Only two mushrooms to eat this morning,
sprung from the top of my right foot,
pale slender stalks with drooping lids.
They scarcely had weight when I laid them in my mouth
where my tongue used to be
and gnashed my teeth.
For years I could count on waking to plenty,
my ribs a field of oyster caps,
puffballs tenderly bunched in my armpits.
Long morels covered with twisted mouths
were my crown, my collar, my ears;
I never went hungry.
Then for a season I bore a strange fungus,
a pure burnt mineral black, absorbing
every available grain of light
and falling apart like charcoal at a touch.
I ate it, since it fed on me,
and yet I lost ground.

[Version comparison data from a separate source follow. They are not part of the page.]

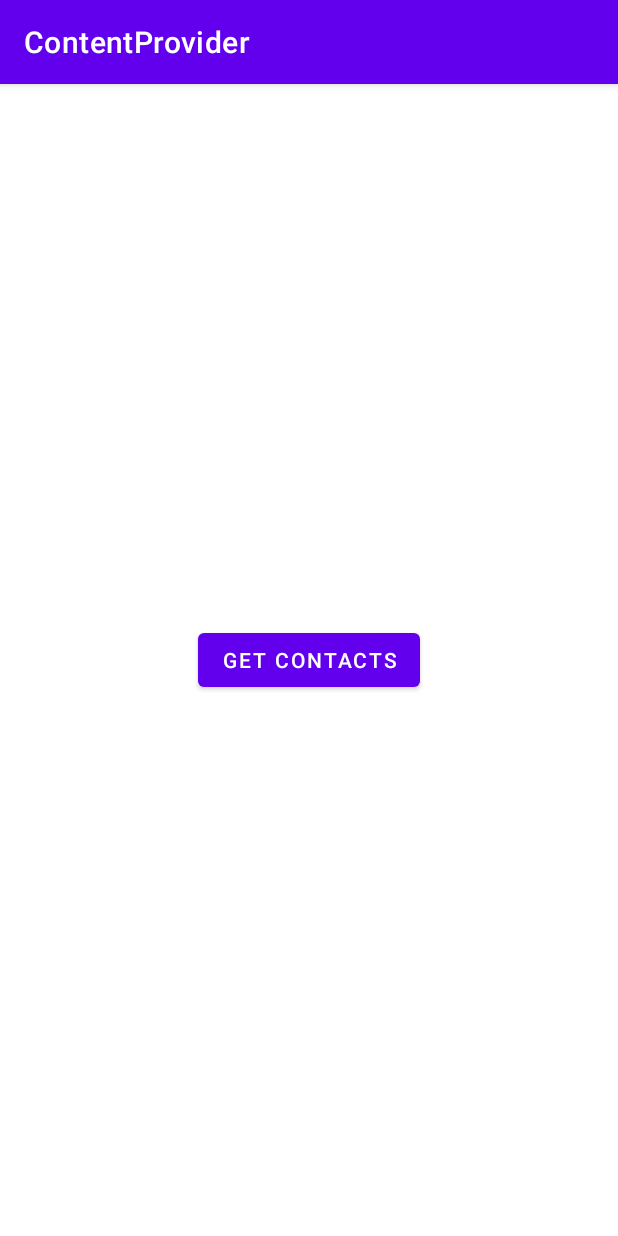
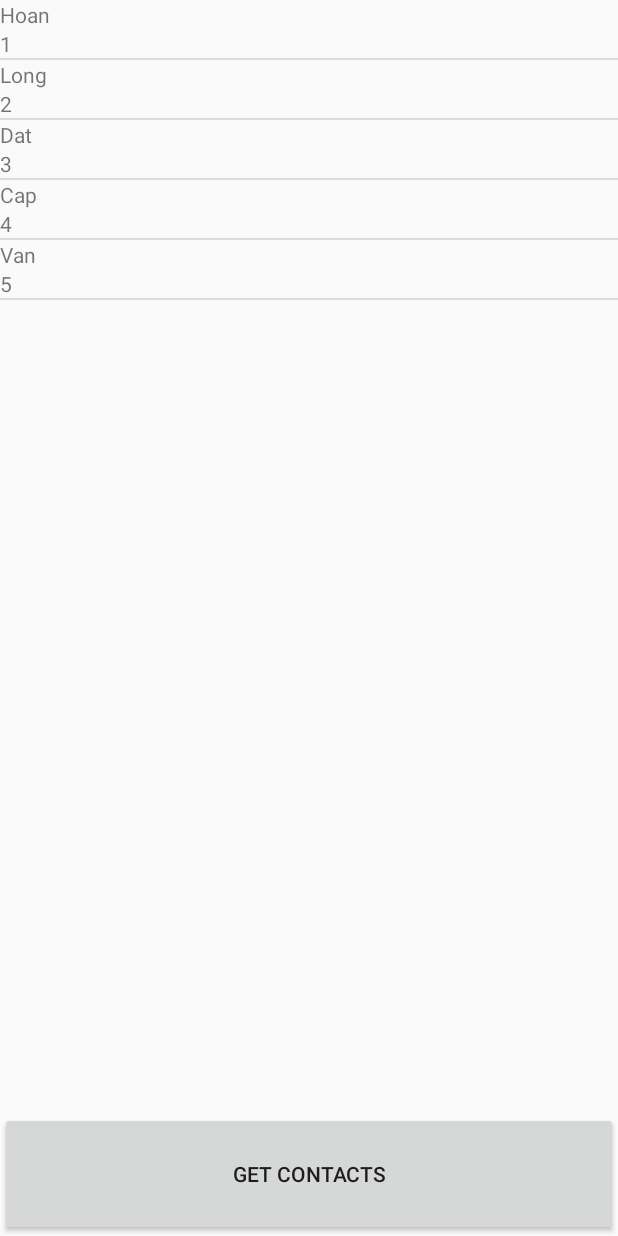
Before and after one commit to VoMinhLoi/Contact, an Android app: the screen it shows after launch (MainActivity), on a phone screen of 412 x 824 dp. Run offline under Robolectric (Android 15) with nearby library versions, the phone set to English and light mode, and no system bars.

Commit message:
Modify: Data is dumped in List View

```diff
--- a/app/src/main/AndroidManifest.xml
+++ b/app/src/main/AndroidManifest.xml
@@ -2,8 +2,8 @@
 <manifest xmlns:android="http://schemas.android.com/apk/res/android"
     xmlns:tools="http://schemas.android.com/tools"
     package="com.example.contentprovider">
-    <users-permission android:name="android.permission.READ_CONTACTS"></users-permission>
-    <users-permission android:name="android.permission.WRITE_CONTACTS"></users-permission>
+    <uses-permission android:name="android.permission.WRITE_CONTACTS"></uses-permission>
+    <uses-permission android:name="android.permission.READ_CONTACTS"></uses-permission>
     <application
         android:allowBackup="true"
         android:dataExtractionRules="@xml/data_extraction_rules"
@@ -12,7 +12,7 @@
         android:label="@string/app_name"
         android:roundIcon="@mipmap/ic_launcher_round"
         android:supportsRtl="true"
-        android:theme="@style/Theme.ContentProvider"
+        android:theme="@style/Theme.AppCompat.DayNight.NoActionBar"
         tools:targetApi="31">
         <activity
             android:name=".MainActivity"
--- /dev/null
+++ b/app/src/main/java/com/example/contentprovider/Item.java
@@ -0,0 +1,26 @@
+package com.example.contentprovider;
+
+public class Item {
+    private String ten, soDT;
+
+    public Item(String ten, String soDT) {
+        this.ten = ten;
+        this.soDT = soDT;
+    }
+
+    public String getTen() {
+        return ten;
+    }
+
+    public void setTen(String ten) {
+        this.ten = ten;
+    }
+
+    public String getSoDT() {
+        return soDT;
+    }
+
+    public void setSoDT(String soDT) {
+        this.soDT = soDT;
+    }
+}
--- /dev/null
+++ b/app/src/main/java/com/example/contentprovider/ItemAdapter.java
@@ -0,0 +1,49 @@
+package com.example.contentprovider;
+
+import android.app.Activity;
+import android.content.Context;
+import android.view.LayoutInflater;
+import android.view.View;
+import android.view.ViewGroup;
+import android.widget.BaseAdapter;
+import android.widget.TextView;
+
+import java.util.List;
+
+public class ItemAdapter extends BaseAdapter {
+    private Activity activity;
+    private List<Item> itemList;
+
+    public ItemAdapter(Activity activity, List<Item> itemList) {
+        this.activity = activity;
+        this.itemList = itemList;
+    }
+
+    @Override
+
+    public int getCount() {
+        return itemList.size();
+    }
+
+    @Override
+    public Object getItem(int i) {
+        return null;
+    }
+
+    @Override
+    public long getItemId(int i) {
+        return 0;
+    }
+
+    @Override
+    public View getView(int i, View view, ViewGroup viewGroup) {
+        LayoutInflater inflater = activity.getLayoutInflater();
+        view = inflater.inflate(R.layout.activity_item,null);
+        TextView nameTVAX = view.findViewById(R.id.nameTV);
+        TextView phoneTVAX = view.findViewById(R.id.phoneTV);
+        Item item = itemList.get(i);
+        nameTVAX.setText(item.getTen());
+        phoneTVAX.setText(item.getSoDT());
+        return view;
+    }
+}
--- a/app/src/main/java/com/example/contentprovider/MainActivity.java
+++ b/app/src/main/java/com/example/contentprovider/MainActivity.java
@@ -14,13 +14,28 @@ import android.os.Bundle;
 import android.provider.ContactsContract;
 import android.util.Log;
 import android.view.View;
+import android.widget.ListView;
+
+import java.util.ArrayList;
+import java.util.List;
 
 public class MainActivity extends AppCompatActivity {
-
+    private List<Item> itemList;
+    ListView contactLVAX;
+    ItemAdapter itemAdapter;
     @Override
     protected void onCreate(Bundle savedInstanceState) {
         super.onCreate(savedInstanceState);
         setContentView(R.layout.activity_main);
+        contactLVAX = (ListView) findViewById(R.id.contactLV);
+        itemList = new ArrayList<>();
+        itemList.add(new Item("Hoan","1"));
+        itemList.add(new Item("Long","2"));
+        itemList.add(new Item("Dat","3"));
+        itemList.add(new Item("Cap","4"));
+        itemList.add(new Item("Van","5"));
+        itemAdapter = new ItemAdapter(MainActivity.this, itemList);
+        contactLVAX.setAdapter(itemAdapter);
     }
     public void btnGetContactPressed(View v){
         getPhoneContacts();
@@ -33,11 +48,23 @@ public class MainActivity extends AppCompatActivity {
         Uri uri = ContactsContract.CommonDataKinds.Phone.CONTENT_URI;
         Cursor cursor = contentResolver.query(uri, null, null, null, null);
         Log.i("CONTACT_PROVIDER_DEMO", "TOTAL # of Contacts ::: "+ Integer.toString(cursor.getCount()));
+        itemList.clear();
         if (cursor.getCount() > 0)
             while (cursor.moveToNext()){
                 @SuppressLint("Range") String contactName = cursor.getString(cursor.getColumnIndex(ContactsContract.CommonDataKinds.Phone.DISPLAY_NAME));
                 @SuppressLint("Range") String contactNumber = cursor.getString(cursor.getColumnIndex(ContactsContract.CommonDataKinds.Phone.NUMBER));
-                Log.i("CONTACT_PROVIDER_DEMO", "Contact Name ::: "+contactName +"Ph # ::: " + contactNumber);
+                Log.i("CONTACT_PROVIDER_DEMO", "Contact Name ::: " + contactName + " Phone # ::: " + contactNumber);
+//                String tenCotPhone = ContactsContract.Contacts.HAS_PHONE_NUMBER;  = 1
+                String tenCotName = ContactsContract.Contacts.DISPLAY_NAME;
+//              String tenCotName = ContactsContract.CommonDataKinds.Phone.DISPLAY_NAME;
+                String tenCotPhone = ContactsContract.CommonDataKinds.Phone.NUMBER;
+                int viTriCotName = cursor.getColumnIndex(tenCotName);
+                int viTriCotPhone = cursor.getColumnIndex(tenCotPhone);
+                String name = cursor.getString(viTriCotName);
+                String phone = cursor.getString(viTriCotPhone);
+                Item item = new Item(name, phone);
+                itemList.add(item);
+                itemAdapter.notifyDataSetChanged();
             }
     }
 }
--- /dev/null
+++ b/app/src/main/res/layout/activity_item.xml
@@ -0,0 +1,16 @@
+<?xml version="1.0" encoding="utf-8"?>
+<LinearLayout xmlns:android="http://schemas.android.com/apk/res/android"
+    android:layout_width="match_parent"
+    android:layout_height="wrap_content"
+    android:orientation="vertical">
+    <TextView
+        android:id="@+id/nameTV"
+        android:layout_width="match_parent"
+        android:layout_height="wrap_content"
+        android:text="Name"/>
+    <TextView
+        android:id="@+id/phoneTV"
+        android:layout_width="match_parent"
+        android:layout_height="wrap_content"
+        android:text="Phone Number"/>
+</LinearLayout>
--- a/app/src/main/res/layout/activity_main.xml
+++ b/app/src/main/res/layout/activity_main.xml
@@ -1,19 +1,26 @@
 <?xml version="1.0" encoding="utf-8"?>
-<androidx.constraintlayout.widget.ConstraintLayout xmlns:android="http://schemas.android.com/apk/res/android"
+<LinearLayout xmlns:android="http://schemas.android.com/apk/res/android"
     xmlns:app="http://schemas.android.com/apk/res-auto"
     xmlns:tools="http://schemas.android.com/tools"
     android:layout_width="match_parent"
     android:layout_height="match_parent"
-    tools:context=".MainActivity">
-
+    tools:context=".MainActivity"
+    android:orientation="vertical">
+    <ListView
+        android:id="@+id/contactLV"
+        android:layout_weight="9"
+        android:layout_width="match_parent"
+        android:layout_height="0dp"/>
     <Button
+        android:layout_weight="1"
         android:id="@+id/button"
-        android:layout_width="wrap_content"
-        android:layout_height="wrap_content"
+        android:layout_width="match_parent"
+        android:layout_height="0dp"
+        android:onClick="btnGetContactPressed"
         android:text="Get Contacts"
-        android:onClick="btnGetContactPressed"
         app:layout_constraintBottom_toBottomOf="parent"
         app:layout_constraintEnd_toEndOf="parent"
         app:layout_constraintStart_toStartOf="parent"
-        app:layout_constraintTop_toTopOf="parent" />
-</androidx.constraintlayout.widget.ConstraintLayout>
+        app:layout_constraintTop_toTopOf="parent"
+        app:layout_constraintVertical_bias="0.953" />
+</LinearLayout>
```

Where I used to live, rings of gilled umbrellas
materialized in the grass wherever they chose.
So, shrunken in my bandages, hollow-legged,
I pace wet gutters in daylight traffic,
holding my remnants wide to the breeze
for any spores that will have me.
Copyright © 2013 Sarah Lindsay
Used with the permission of The Permissions Company, Inc.
on behalf of Copper Canyon Press.